Supplied entries –
-- -- --

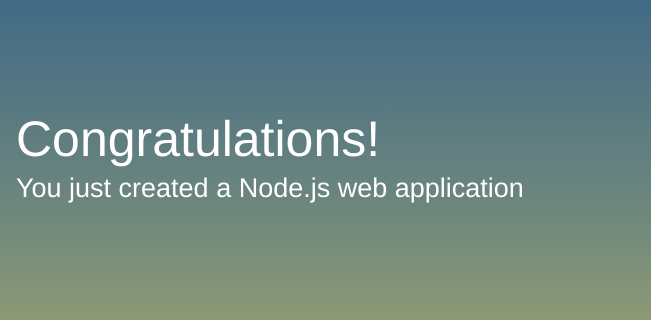
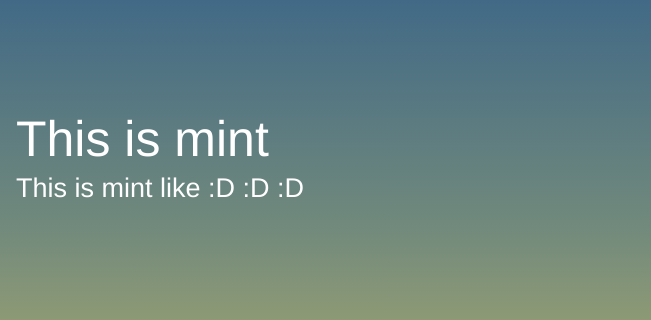
Before and after one commit to pwedlarski/test, a website: page public/index.html in a window 1280 px wide. Shown: the part 171-491 px from the top of the page, 629-1280 px from the left. Drawn offline with Linux system fonts and the light colour scheme.

Commit message:
testing2

```diff
--- a/public/index.html
+++ b/public/index.html
@@ -58,8 +58,8 @@
         <div class="message">
             <a class="twitter-link" href="http://twitter.com/home/?status=I%20created%20a%20project%20with%20AWS%20CodeStar!%20%23AWS%20%23AWSCodeStar%20https%3A%2F%2Faws.amazon.com%2Fcodestar"><img src="img/tweet.svg" /></a>
             <div class="text">
-                <h1>Congratulations!</h1>
-                <h2>You just created a Node.js web application</h2>
+                <h1>This is mint</h1>
+                <h2>This is mint like :D :D :D</h2>
             </div>
         </div>
     </div>
```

-- -- --

What is required –
Exclude the images and output the lines above exactly.

Result of this exercise –
Before and after one commit to pwedlarski/test, a website: page public/index.html in a window 1280 px wide. Shown: the part 171-491 px from the top of the page, 629-1280 px from the left. Drawn offline with Linux system fonts and the light colour scheme.

Commit message:
testing2

```diff
--- a/public/index.html
+++ b/public/index.html
@@ -58,8 +58,8 @@
         <div class="message">
             <a class="twitter-link" href="http://twitter.com/home/?status=I%20created%20a%20project%20with%20AWS%20CodeStar!%20%23AWS%20%23AWSCodeStar%20https%3A%2F%2Faws.amazon.com%2Fcodestar"><img src="img/tweet.svg" /></a>
             <div class="text">
-                <h1>Congratulations!</h1>
-                <h2>You just created a Node.js web application</h2>
+                <h1>This is mint</h1>
+                <h2>This is mint like :D :D :D</h2>
             </div>
         </div>
     </div>
```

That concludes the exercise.